Dear Richard,
I suppose that the main problem is that there are so many repeated values in your time series. You might want to take that into account somehow. If we define a maximum as a value that is larger than the left and right neighbour then we might run into trouble if there are too many repeated values. So we might first want to identify the repeated values:
testData = Flatten[Import["~/Desktop/temptest.txt", "Data"]];
summarydata = {#[[1]], Length[#]} & /@ Split[testData]
The Split function splits the data into groups of identical values. The first bit takes the value and the length of a sublist, so we generate a value and the number of repetitions. The output looks like this:
Now we can ignore the repetitions and just look at consecutively different values, i.e. just use values of consecutive plateaus:
summarypeaks = FindPeaks[summarydata[[All, 1]], 1]
Again this does to perform rather well:
We could now decide to define a "peak" as the first value of a plateau, if the plateau before and after have lower values:
finalpeaks = {Total[summarydata[[1 ;; #[[1]] - 1, 2]]] + 1, #[[2]]} & /@ summarypeaks
Show[ListPlot[testData], ListPlot[finalpeaks, PlotStyle -> Red]]
There is, however, something which I find quite weird about how FindPeak reacts to the following proposition. If the problem is caused by multiple repeated values, adding Noise should fix some that. It would create too many peaks, but should give quite uniformly distributed peaks over the entire dataset. But if I use:
Show[ListPlot[testData], ListPlot[FindPeaks[testData + RandomVariate[NormalDistribution[0, 0.1], 259839]], PlotStyle -> Red]]
I get:
which is slightly unexpected. Perhaps @Daniel Lichtblau can help me out?
Cheers,
Marco

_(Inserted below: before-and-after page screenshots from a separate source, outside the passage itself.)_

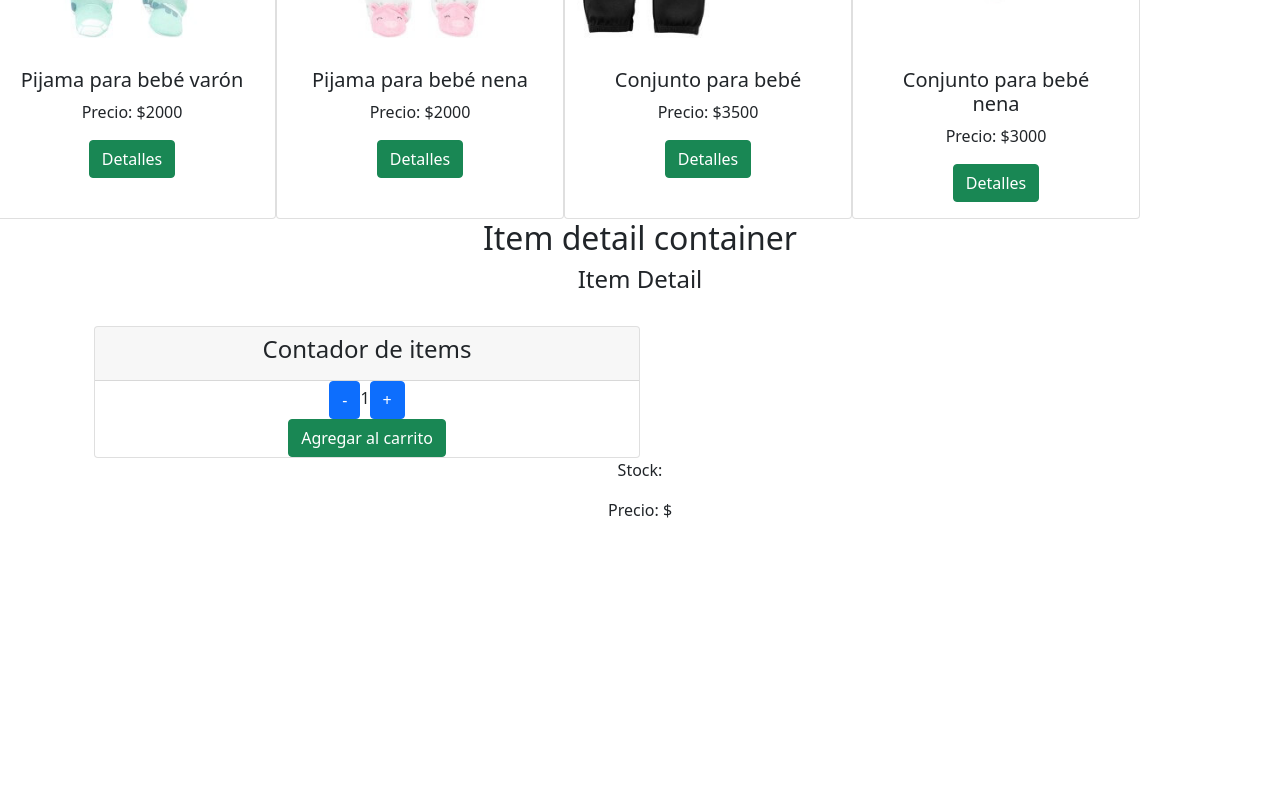
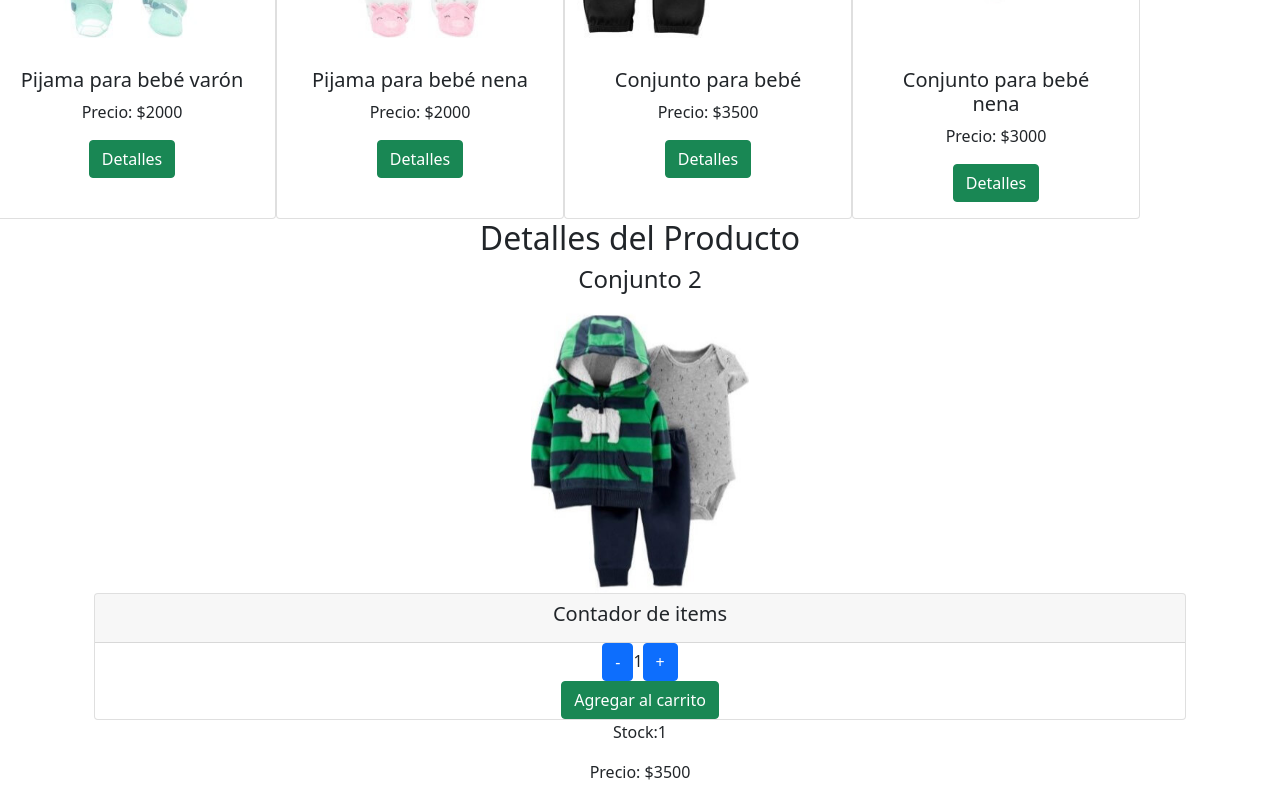
Before and after one commit to NolascoZapata/Proyecto-ReactJs-CoderHouse, a React (Create React App) app: page / in a window 1280 px wide. Shown: the part 968-1768 px from the top of the page. Before the commit the page ends 1506 px from the top, so only its background shows below. Built offline with nearby package versions, Linux system fonts and the light colour scheme.

Commit message:
desafio ItemDetailContainer & ItemDetail

```diff
--- a/src/components/ItemListContainer/ItemList/Item/ItemDetailContainer/ItemDetail/ItemCount/ItemCount.jsx
+++ b/src/components/ItemListContainer/ItemList/Item/ItemDetailContainer/ItemDetail/ItemCount/ItemCount.jsx
@@ -17,9 +17,9 @@ function ItemCount(props) {
     }
     return (
         <>
-            <div className="card w-50 text-center">
+            <div className="card text-center">
                 <div className="card-header">
-                    <h4>Contador de items</h4>
+                    <h5>Contador de items</h5>
                 </div>
                 <div className="cad-body">
                     <button className="btn btn-primary " onClick={bajarCantidad}>-</button>
--- /dev/null
+++ b/src/components/ItemListContainer/ItemList/Item/ItemDetailContainer/ItemDetail/ItemDetail.css
@@ -0,0 +1,10 @@
+.item-detail{
+    display: flex;
+    justify-content: center;
+    width: 100%;
+    align-items: center;
+    flex-direction: column;
+}
+.item-detail img{
+    width: 20%;
+}
--- a/src/components/ItemListContainer/ItemList/Item/ItemDetailContainer/ItemDetail/ItemDetail.jsx
+++ b/src/components/ItemListContainer/ItemList/Item/ItemDetailContainer/ItemDetail/ItemDetail.jsx
@@ -1,31 +1,28 @@
 import React from 'react'
 import ItemCount from './ItemCount/ItemCount'
 import { Container } from 'react-bootstrap'
+import './ItemDetail.css'
 
 const handleCount=(cant)=>{
     return alert(cant);
 }
 
-function ItemDetail({
-item:{
-    nombre,
-    imgDir,
-    stock,
-    precio
-}
-}){
+function ItemDetail({item={}}){
+    const {id,nombre,imgDir,stock,precio}=item
+    console.log(item)
 
     return (
-        <>
-            <Container>
-                <h4>Item Detail {nombre}</h4>
-                <img src={imgDir}></img>
-                <ItemCount stock={stock} initial={1} onAdd={handleCount} />
+        <div className="item-detail">
+            <Container key={id}>
+                <h4>{nombre}</h4>
+                <img src={imgDir} alt="producto seleccionado"/>
+                <ItemCount stock={5} initial={1} onAdd={handleCount} />
                 <p>Stock:{stock}</p>
                 <p>Precio: ${precio}</p>
             </Container>
-        </>
+        </div>
     )
 }
 
+
 export default ItemDetail
--- a/src/components/ItemListContainer/ItemList/Item/ItemDetailContainer/ItemDetailContainer.jsx
+++ b/src/components/ItemListContainer/ItemList/Item/ItemDetailContainer/ItemDetailContainer.jsx
@@ -8,12 +8,12 @@ function ItemDetailContainer() {
         getItems() // simulacion de getItems
         .then(resp => setItem(resp))
     }, [])
-
+    const prod1= item[1]
     return (
-        <div>
-            <h2>Item detail container</h2>
-             <ItemDetail item= {item} />  {/*paso mi estado "item" a ItemDetail */}
-        </div>
+        <>
+            <h2>Detalles del Producto</h2>
+            <ItemDetail item={prod1} />  {/*paso mi estado "item" a ItemDetail */}
+        </>
     )
 }
 
--- a/src/components/ItemListContainer/ItemList/ItemList.jsx
+++ b/src/components/ItemListContainer/ItemList/ItemList.jsx
@@ -2,7 +2,7 @@ import React,{useEffect,useState} from 'react'
 import {getItems} from '../../../getItems'
 import Item from './Item/Item.jsx'
 import ItemDetailContainer from './Item/ItemDetailContainer/ItemDetailContainer'
-
+import './ItemList.css'
 
 function ItemList() {
     const [itemList, setItemList] = useState([]) // estado inicial array itemList vacio
```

PS: Alternatively, I can of course use MovingAverage:
smoothed = N[MovingAverage[testData, 4000]];
Show[ListPlot[smoothed], ListPlot[peaks, PlotStyle -> Red]]